In this description, there is disclosed a patch antenna apparatus that is relatively small, is of high gain, and that is highly selective of the frequencies admitted to the antenna apparatus (i.e. narrowband). The antenna apparatus will reject frequencies except those within a small band around the frequency at which it resonates. The antenna apparatus' inherent gain characteristic will allow its use with amplifiers of small size and will promote long-lived battery life. The antenna apparatus can be conveniently worn on a user's shoulder, for example, placing it away from other parts of a user's body where packs or protective wear or equipment are usually worn.
A patch antenna apparatus having a patch element of substantially square shape has been shown by way of example, however those of skill in this art will realize that other shapes of patch elements such as a circular patch element and even a two-dimensional patch element have applications.
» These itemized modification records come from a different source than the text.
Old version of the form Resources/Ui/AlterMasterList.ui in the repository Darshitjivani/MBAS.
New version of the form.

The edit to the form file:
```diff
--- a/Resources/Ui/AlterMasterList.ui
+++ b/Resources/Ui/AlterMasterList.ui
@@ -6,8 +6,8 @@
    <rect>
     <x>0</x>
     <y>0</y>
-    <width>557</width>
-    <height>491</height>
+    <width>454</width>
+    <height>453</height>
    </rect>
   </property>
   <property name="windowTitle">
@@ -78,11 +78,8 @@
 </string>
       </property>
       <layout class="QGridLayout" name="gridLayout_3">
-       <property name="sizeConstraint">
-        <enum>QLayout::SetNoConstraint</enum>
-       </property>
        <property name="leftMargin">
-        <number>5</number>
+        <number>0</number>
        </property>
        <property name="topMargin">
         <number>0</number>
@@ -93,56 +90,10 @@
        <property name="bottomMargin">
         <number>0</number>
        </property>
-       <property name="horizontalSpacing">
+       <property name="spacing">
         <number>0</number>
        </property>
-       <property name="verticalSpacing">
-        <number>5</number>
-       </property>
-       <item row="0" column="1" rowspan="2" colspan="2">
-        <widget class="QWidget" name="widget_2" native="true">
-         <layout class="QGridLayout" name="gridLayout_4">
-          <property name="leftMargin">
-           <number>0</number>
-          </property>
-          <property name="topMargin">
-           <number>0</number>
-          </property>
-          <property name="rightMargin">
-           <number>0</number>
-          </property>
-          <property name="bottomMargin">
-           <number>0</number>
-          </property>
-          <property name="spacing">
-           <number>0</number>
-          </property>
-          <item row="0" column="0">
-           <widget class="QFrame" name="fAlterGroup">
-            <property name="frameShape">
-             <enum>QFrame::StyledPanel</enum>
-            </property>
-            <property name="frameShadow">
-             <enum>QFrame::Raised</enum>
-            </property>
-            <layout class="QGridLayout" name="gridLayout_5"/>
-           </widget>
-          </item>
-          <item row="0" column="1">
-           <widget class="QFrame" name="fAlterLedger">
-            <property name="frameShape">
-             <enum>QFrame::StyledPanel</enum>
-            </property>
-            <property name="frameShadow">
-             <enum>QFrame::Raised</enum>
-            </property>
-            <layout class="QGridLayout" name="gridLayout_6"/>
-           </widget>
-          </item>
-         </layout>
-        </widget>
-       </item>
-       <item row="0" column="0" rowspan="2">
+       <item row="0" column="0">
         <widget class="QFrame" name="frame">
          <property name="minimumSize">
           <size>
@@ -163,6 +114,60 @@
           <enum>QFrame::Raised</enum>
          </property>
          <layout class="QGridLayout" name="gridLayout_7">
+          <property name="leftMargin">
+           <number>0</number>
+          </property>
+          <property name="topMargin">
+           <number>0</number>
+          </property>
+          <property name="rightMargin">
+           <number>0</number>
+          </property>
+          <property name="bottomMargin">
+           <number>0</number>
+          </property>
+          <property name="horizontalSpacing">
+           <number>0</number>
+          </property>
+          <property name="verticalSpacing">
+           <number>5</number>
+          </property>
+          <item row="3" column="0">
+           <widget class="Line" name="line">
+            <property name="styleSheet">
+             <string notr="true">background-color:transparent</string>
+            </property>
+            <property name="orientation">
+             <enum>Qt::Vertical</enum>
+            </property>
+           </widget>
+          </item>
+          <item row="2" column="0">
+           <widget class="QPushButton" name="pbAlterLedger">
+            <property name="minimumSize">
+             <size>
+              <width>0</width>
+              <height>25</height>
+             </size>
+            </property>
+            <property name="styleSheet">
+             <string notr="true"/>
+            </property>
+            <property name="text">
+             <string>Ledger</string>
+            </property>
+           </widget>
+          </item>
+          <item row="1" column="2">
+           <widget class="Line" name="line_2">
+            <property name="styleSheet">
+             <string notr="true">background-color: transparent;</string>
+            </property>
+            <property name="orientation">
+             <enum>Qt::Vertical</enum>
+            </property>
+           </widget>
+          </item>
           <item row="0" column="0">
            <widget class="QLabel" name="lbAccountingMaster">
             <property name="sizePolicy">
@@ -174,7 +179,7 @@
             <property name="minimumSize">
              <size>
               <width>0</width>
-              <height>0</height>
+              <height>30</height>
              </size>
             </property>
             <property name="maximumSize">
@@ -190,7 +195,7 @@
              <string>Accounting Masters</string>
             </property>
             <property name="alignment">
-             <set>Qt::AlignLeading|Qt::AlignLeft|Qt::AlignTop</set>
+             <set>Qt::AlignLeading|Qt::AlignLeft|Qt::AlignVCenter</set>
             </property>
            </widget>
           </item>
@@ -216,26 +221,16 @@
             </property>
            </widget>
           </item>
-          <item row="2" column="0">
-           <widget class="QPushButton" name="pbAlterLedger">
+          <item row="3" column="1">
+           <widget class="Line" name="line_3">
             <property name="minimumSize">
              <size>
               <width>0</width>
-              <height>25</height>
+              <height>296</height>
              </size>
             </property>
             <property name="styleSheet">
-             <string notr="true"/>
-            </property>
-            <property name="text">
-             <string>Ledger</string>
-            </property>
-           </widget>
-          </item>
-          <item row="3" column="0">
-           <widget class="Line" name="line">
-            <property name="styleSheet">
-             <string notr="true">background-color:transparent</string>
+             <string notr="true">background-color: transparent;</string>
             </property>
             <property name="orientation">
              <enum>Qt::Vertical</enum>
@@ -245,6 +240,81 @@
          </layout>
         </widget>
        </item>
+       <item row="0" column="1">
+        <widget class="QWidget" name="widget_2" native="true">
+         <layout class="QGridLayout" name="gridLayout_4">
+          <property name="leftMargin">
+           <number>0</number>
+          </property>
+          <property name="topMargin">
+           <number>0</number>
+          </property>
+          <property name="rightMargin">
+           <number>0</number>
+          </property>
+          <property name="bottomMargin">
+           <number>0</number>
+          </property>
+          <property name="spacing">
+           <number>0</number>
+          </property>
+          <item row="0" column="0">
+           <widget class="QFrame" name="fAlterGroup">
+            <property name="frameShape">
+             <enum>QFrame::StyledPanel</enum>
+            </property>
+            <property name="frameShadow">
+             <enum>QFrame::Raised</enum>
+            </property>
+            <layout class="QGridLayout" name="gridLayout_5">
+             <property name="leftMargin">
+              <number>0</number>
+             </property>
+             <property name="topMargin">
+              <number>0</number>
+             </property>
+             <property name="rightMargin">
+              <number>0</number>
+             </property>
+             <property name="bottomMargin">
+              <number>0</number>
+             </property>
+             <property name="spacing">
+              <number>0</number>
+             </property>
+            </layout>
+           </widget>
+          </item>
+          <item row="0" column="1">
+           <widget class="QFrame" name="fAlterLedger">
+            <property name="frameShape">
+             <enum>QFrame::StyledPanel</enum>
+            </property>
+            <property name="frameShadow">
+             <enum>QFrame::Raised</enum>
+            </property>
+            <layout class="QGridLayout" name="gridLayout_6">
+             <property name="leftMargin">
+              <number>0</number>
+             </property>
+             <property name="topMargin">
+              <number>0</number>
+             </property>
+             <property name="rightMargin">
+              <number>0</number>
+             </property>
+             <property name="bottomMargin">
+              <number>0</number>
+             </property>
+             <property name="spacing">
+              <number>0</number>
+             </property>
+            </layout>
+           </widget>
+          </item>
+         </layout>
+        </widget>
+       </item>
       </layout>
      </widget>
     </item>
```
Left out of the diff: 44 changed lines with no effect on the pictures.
Obviously, many modifications and variations of the invention are possible in light of the above description. It is therefore to be understood that within the scope of the appended claims, the invention may be practiced otherwise than as has been specifically described.
|Cited Patent||Filing date||Publication date||Applicant||Title|
|US5769879 *||Jun 7, 1995||Jun 23, 1998||Medical Contouring Corporation||Microwave applicator and method of operation|
|US6157344 *||Feb 5, 1999||Dec 5, 2000||Xertex Technologies, Inc.||Flat panel antenna|
|US6208903 *||Jun 23, 1998||Mar 27, 2001||Medical Contouring Corporation||Microwave applicator|
|US6249254 *||Aug 30, 2000||Jun 19, 2001||Centurion Wireless Technologies, Inc.||Flat panel antenna|
|US6888503 *||Aug 15, 2003||May 3, 2005||Alps Electric Co., Ltd.||Antenna unit stable in antenna characteristics and achievable in lengthening of life|
|US20050249667 *||Jun 7, 2005||Nov 10, 2005||Tuszynski Jack A||Process for treating a biological organism|
|Citing Patent||Filing date||Publication date||Applicant||Title|
|US7812769 *||Jul 8, 2008||Oct 12, 2010||Mitsubishi Electric Corporation||RFID reader/writer antenna|
|US7940217 *||Aug 28, 2008||May 10, 2011||Et Industries, Inc.||Tree trunk antenna|
|US9134704 *||May 23, 2013||Sep 15, 2015||Seiko Epson Corporation||Electronic device with antenna|
|US9337895||Sep 10, 2012||May 10, 2016||Roke Manor Research Limited||Electromagnetic surface wave guiding medium having a first surface with coupling nodes repositionable at arbitrary locations|
|US20090058753 *||Aug 28, 2008||Mar 5, 2009||Et Industries, Inc.||Tree Trunk Antenna|
|US20100117919 *||Jul 8, 2008||May 13, 2010||Mitsubishi Electric Corporation||Rfid reader/writer antenna|
|US20120313822 *||Jun 11, 2012||Dec 13, 2012||Xizhong Long||Multiple layer dielectric panel directional antenna|
|US20130194147 *||Jan 28, 2013||Aug 1, 2013||Mitsumi Electric Co., Ltd.||Antenna device|
|US20140028508 *||Feb 13, 2013||Jan 30, 2014||Massachusetts Institute Of Technology||Conformable antenna using conducting polymers|
|US20170025760 *||Jul 24, 2015||Jan 26, 2017||City University Of Hong Kong||Patch antenna|
|CN102570005A *||Jan 2, 2012||Jul 11, 2012||西安电子科技大学||Wearable combined ultra-wide band antenna|
|CN102570005B||Jan 2, 2012||Mar 12, 2014||西安电子科技大学||Wearable combined ultra-wide band antenna|
|WO2012171041A1 *||Jun 11, 2012||Dec 13, 2012||Xiao Hui Yang||Multiple layer dielectric panel directional antenna|
|U.S. Classification||343/700.0MS, 343/718|
|Cooperative Classification||H01Q1/38, H01Q9/0428|
|European Classification||H01Q9/04B3, H01Q1/38|
|Dec 15, 2006||AS||Assignment|
Owner name: NAVY, UNITED STATES OF AMERICA AS REPRESENTED BY T
Free format text: ASSIGNMENT OF ASSIGNORS INTEREST;ASSIGNOR:ADAMS, RICHARD C.;REEL/FRAME:018716/0133
Effective date: 20061214
|Nov 10, 2011||FPAY||Fee payment|
Year of fee payment: 4
|Apr 29, 2016||REMI||Maintenance fee reminder mailed|
|Sep 16, 2016||LAPS||Lapse for failure to pay maintenance fees|
|Nov 8, 2016||FP||Expired due to failure to pay maintenance fee|
Effective date: 20160916